Required work:
Exact copy required. Repeat the records, but keep the pictures out.

Dataset excerpts:
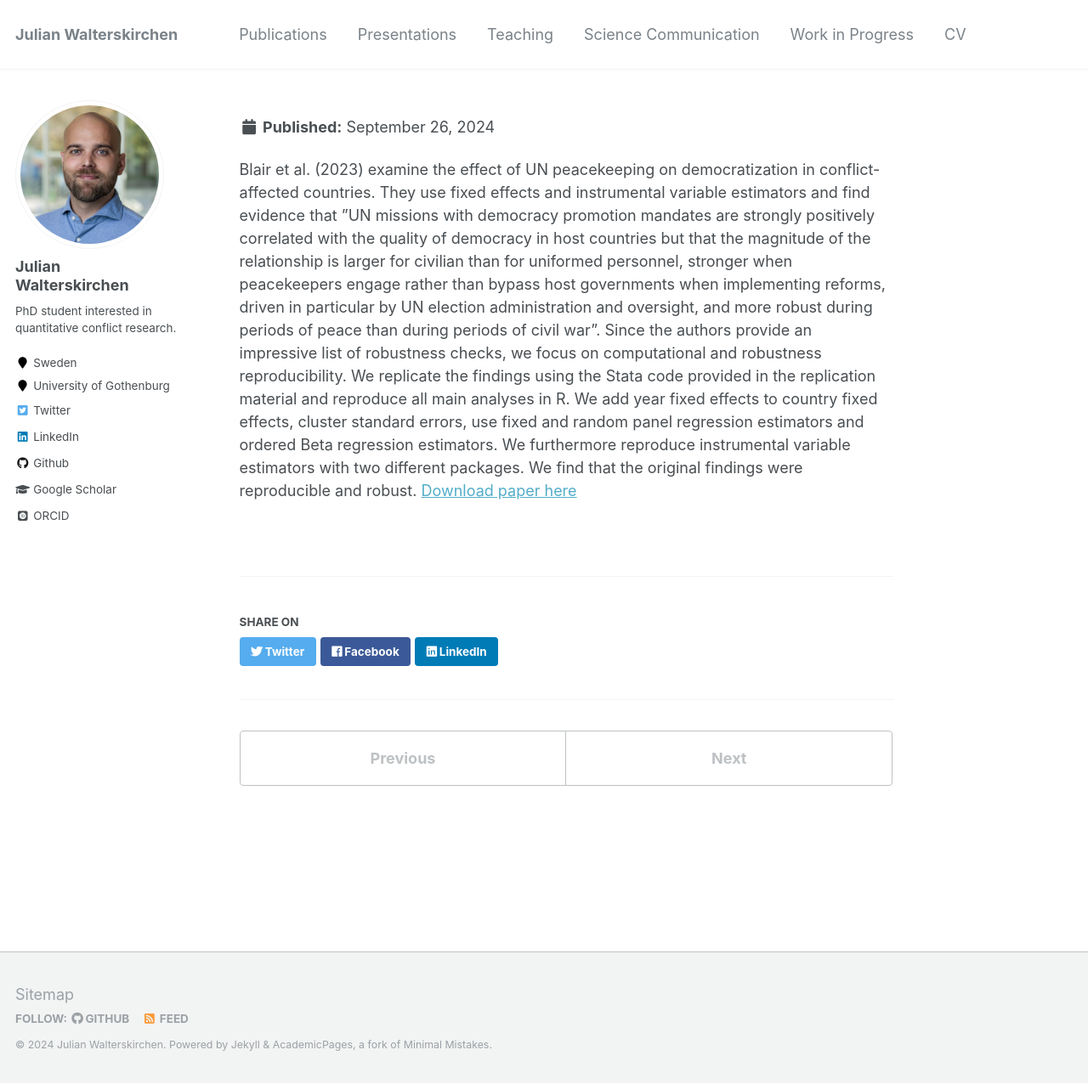
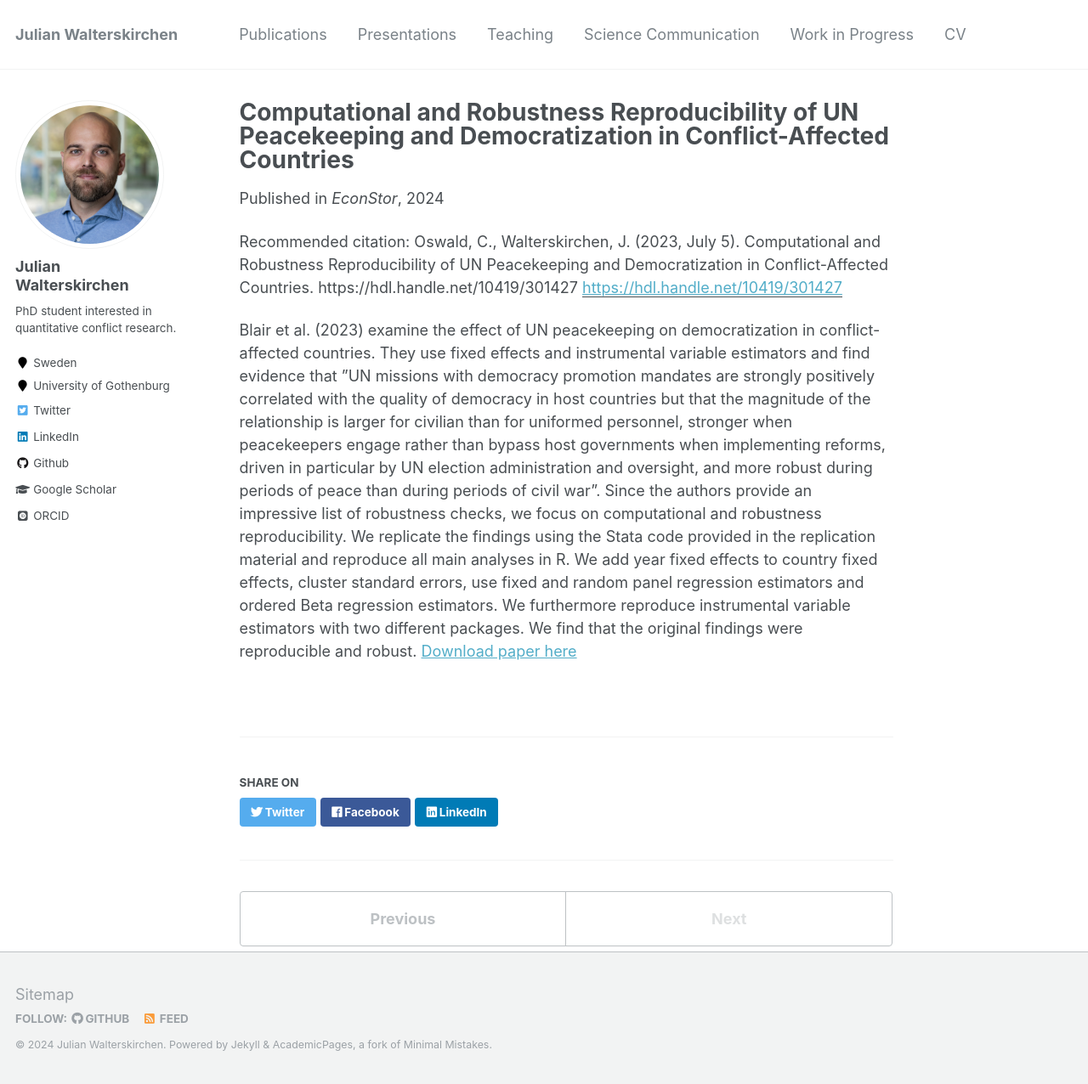
Before and after one commit to jwalterskirchen/jwalterskirchen.github.io, a Jekyll site: the page built from _publications/peacekeeping_replication.md, in a window 1280 px wide and 1276 px high. Shown: the whole window at 85% size. Built offline with Jekyll 4.4.1, drawn with Linux system fonts in a browser that asks for light colours; some web fonts are replaced.

Commit message:
Update peacekeeping_replication.md

```diff
--- a/_publications/peacekeeping_replication.md
+++ b/_publications/peacekeeping_replication.md
@@ -1,12 +1,12 @@
 ---
-title: "Computational and Robustness Reproducibility of 'UN Peacekeeping and Democratization in Conflict-Affected Countries'"
+title: "Computational and Robustness Reproducibility of UN Peacekeeping and Democratization in Conflict-Affected Countries"
 collection: publications
 permalink: /publication/peacekeeping_replication
-excerpt: 'As part of the Replication Games (I4R) we replicated "UN Peacekeeping and Democratization in Conflict-Affected Countries".'
+excerpt: 'As part of the Replication Games (I4R) we replicated UN Peacekeeping and Democratization in Conflict-Affected Countries.'
 date: 2024-08-06
 venue: 'EconStor'
 paperurl: 'https://hdl.handle.net/10419/301427'
-citation: 'Oswald, C., Walterskirchen, J. (2023, July 5). Computational and Robustness Reproducibility of 'UN Peacekeeping and Democratization in Conflict-Affected Countries'. https://hdl.handle.net/10419/301427'
+citation: 'Oswald, C., Walterskirchen, J. (2023, July 5). Computational and Robustness Reproducibility of UN Peacekeeping and Democratization in Conflict-Affected Countries. https://hdl.handle.net/10419/301427'
 ---
 Blair et al. (2023) examine the effect of UN peacekeeping on democratization in conflict-affected countries. They use fixed effects and instrumental variable estimators and find evidence that ”UN missions with democracy promotion mandates are strongly positively correlated with the quality of democracy in host countries but that the magnitude of the relationship is larger for civilian than for uniformed personnel, stronger when peacekeepers engage rather than bypass host governments when implementing reforms, driven in particular by UN election administration and oversight, and more robust during periods of peace than during periods of civil war”. Since the authors provide an impressive list of robustness checks, we focus on computational and robustness reproducibility. We replicate the findings using the Stata code provided in the replication material and reproduce all main analyses in R. We add year fixed effects to country fixed effects, cluster standard errors, use fixed and random panel regression estimators and ordered Beta regression estimators. We furthermore reproduce instrumental variable estimators with two different packages. We find that the original findings were reproducible and robust.
 [Download paper here](https://hdl.handle.net/10419/301427)
```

Solution to the exercise:
Before and after one commit to jwalterskirchen/jwalterskirchen.github.io, a Jekyll site: the page built from _publications/peacekeeping_replication.md, in a window 1280 px wide and 1276 px high. Shown: the whole window at 85% size. Built offline with Jekyll 4.4.1, drawn with Linux system fonts in a browser that asks for light colours; some web fonts are replaced.

Commit message:
Update peacekeeping_replication.md

```diff
--- a/_publications/peacekeeping_replication.md
+++ b/_publications/peacekeeping_replication.md
@@ -1,12 +1,12 @@
 ---
-title: "Computational and Robustness Reproducibility of 'UN Peacekeeping and Democratization in Conflict-Affected Countries'"
+title: "Computational and Robustness Reproducibility of UN Peacekeeping and Democratization in Conflict-Affected Countries"
 collection: publications
 permalink: /publication/peacekeeping_replication
-excerpt: 'As part of the Replication Games (I4R) we replicated "UN Peacekeeping and Democratization in Conflict-Affected Countries".'
+excerpt: 'As part of the Replication Games (I4R) we replicated UN Peacekeeping and Democratization in Conflict-Affected Countries.'
 date: 2024-08-06
 venue: 'EconStor'
 paperurl: 'https://hdl.handle.net/10419/301427'
-citation: 'Oswald, C., Walterskirchen, J. (2023, July 5). Computational and Robustness Reproducibility of 'UN Peacekeeping and Democratization in Conflict-Affected Countries'. https://hdl.handle.net/10419/301427'
+citation: 'Oswald, C., Walterskirchen, J. (2023, July 5). Computational and Robustness Reproducibility of UN Peacekeeping and Democratization in Conflict-Affected Countries. https://hdl.handle.net/10419/301427'
 ---
 Blair et al. (2023) examine the effect of UN peacekeeping on democratization in conflict-affected countries. They use fixed effects and instrumental variable estimators and find evidence that ”UN missions with democracy promotion mandates are strongly positively correlated with the quality of democracy in host countries but that the magnitude of the relationship is larger for civilian than for uniformed personnel, stronger when peacekeepers engage rather than bypass host governments when implementing reforms, driven in particular by UN election administration and oversight, and more robust during periods of peace than during periods of civil war”. Since the authors provide an impressive list of robustness checks, we focus on computational and robustness reproducibility. We replicate the findings using the Stata code provided in the replication material and reproduce all main analyses in R. We add year fixed effects to country fixed effects, cluster standard errors, use fixed and random panel regression estimators and ordered Beta regression estimators. We furthermore reproduce instrumental variable estimators with two different packages. We find that the original findings were reproducible and robust.
 [Download paper here](https://hdl.handle.net/10419/301427)
```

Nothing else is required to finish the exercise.